Change detection outputs:
· · · · · · ·
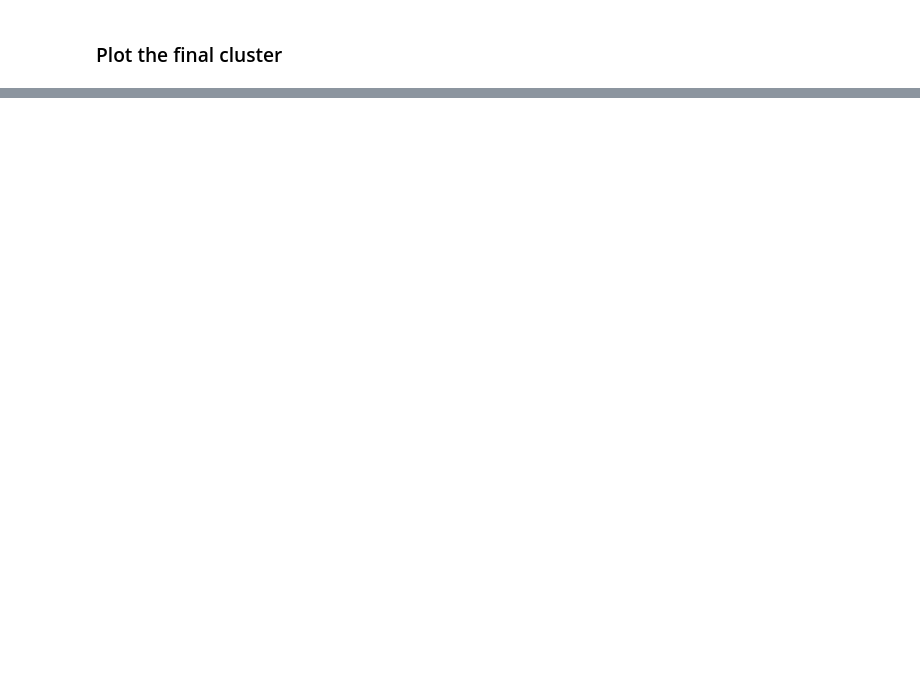
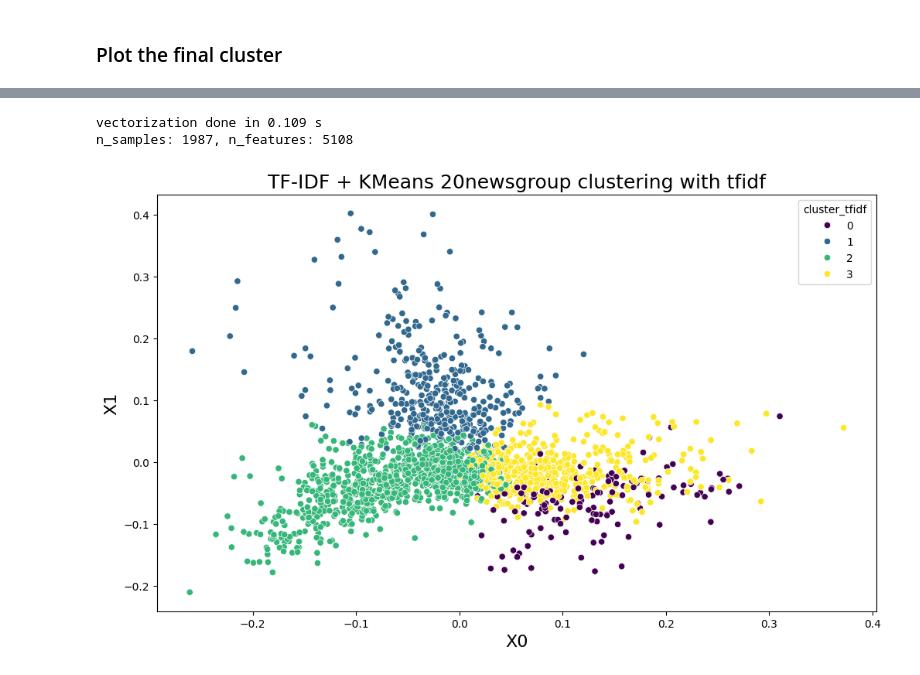
Before and after one commit to es-sophia-ai/research, a Jupyter notebook: kmeans.ipynb, the cells around one changed output, grey strips where cells are left out. Cells and saved outputs as stored; diff of their text form; code cells hidden in the pictures; blank space fills up the shorter version.

Commit message:
update kmeans with text data

```diff
--- a/kmeans.ipynb
+++ b/kmeans.ipynb
@@ -74,0 +183,18 @@ plt.legend(scatterpoints=1);
+# %%
+from sklearn.feature_extraction.text import TfidfVectorizer
+from time import time
+
+vectorizer = TfidfVectorizer(
+    sublinear_tf=True,
+    max_df=0.5,     # ignore terms that appeasr in more than max_df% of the documents
+    min_df=5,       # term must be present in at least min_df documents
+    stop_words="english",
+)
+t0 = time()
+X_tfidf = vectorizer.fit_transform(df['text_cleaned']).toarray()
+
+print(f"vectorization done in {time() - t0:.3f} s")
+print(f"n_samples: {X_tfidf.shape[0]}, n_features: {X_tfidf.shape[1]}")
+# %% [output]
+vectorization done in 0.109 s
+n_samples: 1987, n_features: 5108
@@ -74,0 +218,38 @@ plt.legend(scatterpoints=1);
+# %%
+import seaborn as sns
+import matplotlib.pyplot as plt
+
+def plot_pca(x0_name, x1_name, cluster_name, method):
+
+    plt.figure(figsize=(12, 7))
+
+    plt.title(f"TF-IDF + KMeans 20newsgroup clustering with {method}", fontdict={"fontsize": 18})
+    plt.xlabel("X0", fontdict={"fontsize": 16})
+    plt.ylabel("X1", fontdict={"fontsize": 16})
+
+    sns.scatterplot(data=df, x=x0_name, y=x1_name, hue=cluster_name, palette="viridis")
+    plt.show()
+# %%
+from sklearn.cluster import KMeans
+
+for embedding_and_method in [(X, 'tfidf')]: #, (X_transformers, 'transformers'), (X_glove, 'glove'), ((X_cls_bert, 'Bert-CLS')) ]:
+    embedding, method = embedding_and_method[0], embedding_and_method[1]
+
+    # initialize kmeans with 3 centroids
+    kmeans = KMeans(n_clusters=4, random_state=42)
+
+    # fit the model
+    kmeans.fit(embedding)
+
+    # store cluster labels in a variable
+    clusters = kmeans.labels_
+
+    # Assign clusters to our dataframe
+    clusters_result_name = f'cluster_{method}'
+    df.loc[:,clusters_result_name] = clusters
+
+    #eval_cluster(embedding)
+    dimension_reduction(embedding, method)
+    plot_pca(f'x0_{method}', f'x1_{method}', cluster_name=clusters_result_name, method=method)
+# %% [output]
+[figure, added]
```
Also changed, not shown: parts of 14 cells of this notebook.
· · · · · · ·
__ASSIGNMENT__: Every line in the records above that has "fontdict" counts once. Give the total and nothing else.

__WRITTEN REPLY__: 3